This week, I have the privilege of serving as a Teen Camp counselor to some pretty wonderful senior high girls. I’ve seen foot washing so many times, and read about in the Bible. I’ve seen it at weddings, and even at camp before. Yet, for the first time, I was taking part in it.
Getting the chance to wash my camper’s feet was emotional. As I watched the words they had written on their feet earlier dissipate into the water, I felt closer to God and was able to see even a small, microscopic percent of how much He loved us. He humbled himself to come down into the earth, to bring us redemption. Because he loves us.

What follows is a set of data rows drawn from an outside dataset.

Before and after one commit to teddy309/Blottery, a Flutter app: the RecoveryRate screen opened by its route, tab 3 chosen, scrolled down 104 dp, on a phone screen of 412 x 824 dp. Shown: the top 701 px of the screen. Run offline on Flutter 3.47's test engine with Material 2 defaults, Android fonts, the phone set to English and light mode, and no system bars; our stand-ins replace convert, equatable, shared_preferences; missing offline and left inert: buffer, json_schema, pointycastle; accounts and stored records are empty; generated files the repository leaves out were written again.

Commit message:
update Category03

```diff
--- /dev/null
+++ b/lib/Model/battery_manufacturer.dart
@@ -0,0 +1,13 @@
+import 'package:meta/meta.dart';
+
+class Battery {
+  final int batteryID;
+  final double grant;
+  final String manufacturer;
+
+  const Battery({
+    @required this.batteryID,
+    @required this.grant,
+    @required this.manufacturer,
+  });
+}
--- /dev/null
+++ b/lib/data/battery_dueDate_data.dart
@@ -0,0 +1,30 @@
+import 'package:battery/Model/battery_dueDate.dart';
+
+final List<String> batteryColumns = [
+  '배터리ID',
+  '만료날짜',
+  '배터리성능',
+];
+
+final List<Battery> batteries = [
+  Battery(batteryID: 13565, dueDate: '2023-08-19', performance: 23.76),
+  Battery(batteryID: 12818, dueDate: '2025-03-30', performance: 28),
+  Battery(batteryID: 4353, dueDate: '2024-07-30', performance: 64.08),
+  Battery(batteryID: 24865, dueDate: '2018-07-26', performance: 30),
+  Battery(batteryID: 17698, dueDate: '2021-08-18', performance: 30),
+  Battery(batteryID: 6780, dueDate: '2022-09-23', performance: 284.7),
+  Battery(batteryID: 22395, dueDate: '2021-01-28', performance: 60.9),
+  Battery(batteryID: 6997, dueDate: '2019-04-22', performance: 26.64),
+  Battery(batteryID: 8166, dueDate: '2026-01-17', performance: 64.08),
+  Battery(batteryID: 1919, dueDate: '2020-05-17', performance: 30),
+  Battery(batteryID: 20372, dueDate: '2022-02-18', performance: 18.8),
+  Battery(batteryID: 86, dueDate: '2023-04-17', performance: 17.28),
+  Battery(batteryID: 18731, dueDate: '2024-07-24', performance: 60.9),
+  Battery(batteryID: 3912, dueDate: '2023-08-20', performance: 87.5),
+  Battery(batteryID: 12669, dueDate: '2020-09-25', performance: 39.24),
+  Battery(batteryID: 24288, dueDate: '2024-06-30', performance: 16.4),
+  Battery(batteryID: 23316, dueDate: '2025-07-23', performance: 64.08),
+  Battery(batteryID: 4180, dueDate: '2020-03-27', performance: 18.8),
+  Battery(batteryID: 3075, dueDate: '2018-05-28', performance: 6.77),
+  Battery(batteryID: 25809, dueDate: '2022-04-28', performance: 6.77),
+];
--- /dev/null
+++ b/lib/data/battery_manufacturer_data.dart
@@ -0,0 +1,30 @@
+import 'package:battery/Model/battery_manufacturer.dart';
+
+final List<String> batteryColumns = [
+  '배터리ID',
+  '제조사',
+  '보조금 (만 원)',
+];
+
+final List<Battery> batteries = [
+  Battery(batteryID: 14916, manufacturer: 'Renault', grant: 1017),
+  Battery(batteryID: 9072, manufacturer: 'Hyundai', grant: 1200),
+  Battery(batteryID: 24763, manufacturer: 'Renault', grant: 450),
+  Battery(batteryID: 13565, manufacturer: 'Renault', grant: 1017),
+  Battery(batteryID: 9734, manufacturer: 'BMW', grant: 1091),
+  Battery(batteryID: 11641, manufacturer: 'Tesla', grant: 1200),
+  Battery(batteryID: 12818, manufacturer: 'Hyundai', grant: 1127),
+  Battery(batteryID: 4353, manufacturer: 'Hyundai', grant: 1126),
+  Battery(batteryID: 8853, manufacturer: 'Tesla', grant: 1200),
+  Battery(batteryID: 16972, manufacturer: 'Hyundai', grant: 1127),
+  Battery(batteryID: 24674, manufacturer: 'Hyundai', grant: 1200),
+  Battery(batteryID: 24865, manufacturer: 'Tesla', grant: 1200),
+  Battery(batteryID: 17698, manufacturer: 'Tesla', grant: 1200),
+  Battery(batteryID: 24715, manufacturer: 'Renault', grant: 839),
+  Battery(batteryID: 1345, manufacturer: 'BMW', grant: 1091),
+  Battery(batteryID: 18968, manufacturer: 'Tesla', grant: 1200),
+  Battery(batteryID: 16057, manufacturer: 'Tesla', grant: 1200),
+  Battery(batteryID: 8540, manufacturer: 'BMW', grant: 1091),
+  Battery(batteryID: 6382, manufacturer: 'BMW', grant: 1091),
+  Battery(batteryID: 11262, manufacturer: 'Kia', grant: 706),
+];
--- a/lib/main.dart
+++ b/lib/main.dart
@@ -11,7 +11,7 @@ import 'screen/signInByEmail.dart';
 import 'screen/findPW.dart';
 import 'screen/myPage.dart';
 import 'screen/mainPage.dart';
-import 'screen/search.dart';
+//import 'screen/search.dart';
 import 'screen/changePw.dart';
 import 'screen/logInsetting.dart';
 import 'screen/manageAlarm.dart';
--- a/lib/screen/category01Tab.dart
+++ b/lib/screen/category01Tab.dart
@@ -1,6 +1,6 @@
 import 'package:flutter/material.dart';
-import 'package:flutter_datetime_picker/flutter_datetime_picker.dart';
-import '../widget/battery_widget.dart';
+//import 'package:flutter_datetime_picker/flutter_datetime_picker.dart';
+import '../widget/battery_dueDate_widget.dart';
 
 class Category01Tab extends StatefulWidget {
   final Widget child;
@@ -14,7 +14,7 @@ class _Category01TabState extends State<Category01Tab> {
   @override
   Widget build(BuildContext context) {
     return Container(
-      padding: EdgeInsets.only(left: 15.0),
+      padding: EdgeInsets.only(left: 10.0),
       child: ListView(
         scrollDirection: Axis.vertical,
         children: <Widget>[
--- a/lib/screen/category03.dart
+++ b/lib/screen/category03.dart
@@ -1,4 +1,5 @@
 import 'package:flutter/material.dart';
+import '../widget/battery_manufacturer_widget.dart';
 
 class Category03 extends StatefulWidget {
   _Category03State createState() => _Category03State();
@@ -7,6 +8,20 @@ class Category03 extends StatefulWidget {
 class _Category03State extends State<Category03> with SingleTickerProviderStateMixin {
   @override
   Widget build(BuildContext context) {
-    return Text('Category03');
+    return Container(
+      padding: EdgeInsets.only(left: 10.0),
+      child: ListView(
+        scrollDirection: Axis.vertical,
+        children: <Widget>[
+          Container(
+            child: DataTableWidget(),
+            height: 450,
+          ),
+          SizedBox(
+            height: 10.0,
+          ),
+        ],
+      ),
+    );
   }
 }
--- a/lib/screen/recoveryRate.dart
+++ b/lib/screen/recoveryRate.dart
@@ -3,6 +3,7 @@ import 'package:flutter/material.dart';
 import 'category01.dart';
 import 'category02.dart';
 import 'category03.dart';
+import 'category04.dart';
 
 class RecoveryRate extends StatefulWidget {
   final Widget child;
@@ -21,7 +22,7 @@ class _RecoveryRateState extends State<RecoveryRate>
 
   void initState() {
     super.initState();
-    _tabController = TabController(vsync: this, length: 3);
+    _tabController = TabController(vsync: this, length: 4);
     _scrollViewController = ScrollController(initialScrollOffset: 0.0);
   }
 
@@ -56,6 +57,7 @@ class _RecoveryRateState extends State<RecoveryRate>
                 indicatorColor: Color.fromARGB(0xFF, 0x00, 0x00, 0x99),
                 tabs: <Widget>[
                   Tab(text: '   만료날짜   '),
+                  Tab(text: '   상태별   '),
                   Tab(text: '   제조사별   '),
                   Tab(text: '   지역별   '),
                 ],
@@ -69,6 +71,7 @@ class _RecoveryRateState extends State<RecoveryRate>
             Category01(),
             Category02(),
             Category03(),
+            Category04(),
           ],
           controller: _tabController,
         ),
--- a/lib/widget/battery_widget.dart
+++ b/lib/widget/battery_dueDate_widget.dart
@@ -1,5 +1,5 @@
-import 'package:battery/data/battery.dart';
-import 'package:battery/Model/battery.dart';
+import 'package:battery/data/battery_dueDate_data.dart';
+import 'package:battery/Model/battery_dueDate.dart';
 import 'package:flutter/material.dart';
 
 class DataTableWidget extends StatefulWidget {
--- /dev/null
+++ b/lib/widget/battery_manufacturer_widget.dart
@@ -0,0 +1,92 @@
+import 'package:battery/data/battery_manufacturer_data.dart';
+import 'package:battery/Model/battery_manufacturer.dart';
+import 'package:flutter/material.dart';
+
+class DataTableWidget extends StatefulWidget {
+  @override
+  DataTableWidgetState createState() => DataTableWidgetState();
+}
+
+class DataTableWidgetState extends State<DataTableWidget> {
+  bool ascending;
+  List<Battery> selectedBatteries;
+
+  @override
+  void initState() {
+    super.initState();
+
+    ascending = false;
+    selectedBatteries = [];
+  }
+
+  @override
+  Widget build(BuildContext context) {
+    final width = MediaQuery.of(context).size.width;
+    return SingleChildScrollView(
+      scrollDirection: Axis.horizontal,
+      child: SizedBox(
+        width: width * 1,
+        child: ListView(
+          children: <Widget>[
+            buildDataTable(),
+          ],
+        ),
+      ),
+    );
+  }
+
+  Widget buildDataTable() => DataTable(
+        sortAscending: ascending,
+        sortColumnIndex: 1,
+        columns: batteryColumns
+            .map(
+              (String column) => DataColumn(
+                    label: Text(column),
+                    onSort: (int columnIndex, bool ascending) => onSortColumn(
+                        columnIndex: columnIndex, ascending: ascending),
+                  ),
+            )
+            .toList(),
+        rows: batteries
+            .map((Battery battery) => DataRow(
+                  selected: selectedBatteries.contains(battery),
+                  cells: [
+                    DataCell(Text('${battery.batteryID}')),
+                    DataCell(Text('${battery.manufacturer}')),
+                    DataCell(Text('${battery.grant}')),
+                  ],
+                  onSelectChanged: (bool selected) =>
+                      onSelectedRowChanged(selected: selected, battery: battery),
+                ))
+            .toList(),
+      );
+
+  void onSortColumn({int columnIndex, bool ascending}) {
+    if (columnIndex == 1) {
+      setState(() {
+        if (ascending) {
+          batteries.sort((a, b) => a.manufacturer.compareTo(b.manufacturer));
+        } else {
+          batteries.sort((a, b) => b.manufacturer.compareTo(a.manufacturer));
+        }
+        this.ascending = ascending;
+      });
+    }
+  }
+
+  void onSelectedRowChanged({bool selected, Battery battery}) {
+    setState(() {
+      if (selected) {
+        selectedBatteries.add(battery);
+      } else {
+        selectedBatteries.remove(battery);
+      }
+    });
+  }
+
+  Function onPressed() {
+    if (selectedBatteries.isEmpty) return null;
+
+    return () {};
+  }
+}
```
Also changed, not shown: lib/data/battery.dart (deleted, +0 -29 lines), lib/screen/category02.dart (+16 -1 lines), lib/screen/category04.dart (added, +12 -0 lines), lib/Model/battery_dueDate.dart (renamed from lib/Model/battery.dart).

After the student’s feet were washed, we gathered around the flag pole in front of a giant cross. One of the teachers this week began to share a story about a 14th century painting that was done by a Russian artist. It’s called “The Trinity”, and it depicts three angels in a triangle to represent the Father, the Son, and the Holy Spirit. What some of the researchers who discovered the painting were trying to figure out was why the artist left glue residue right in the center of the painting. Their best guess? The artist had intended the painting to have a mirror affixed to it, right in the center of the Trinity. We asked the student’s to bring us their mirrors, and as they did, we began fixing them upon the cross.
You see, it doesn’t matter how we see ourselves, our how our friends, families, schools, or even sports teams view us. It doesn’t matter if we think we aren’t good enough. It doesn’t matter if we believe that God can’t really love us. You past doesn’t matter. Your failures don’t matter.
We are free to be because God calls us ahuvah. And you want to know what that means? Beloved. In Christ, our identity is a beloved, child of God. And that’s really all that matters, isn’t it?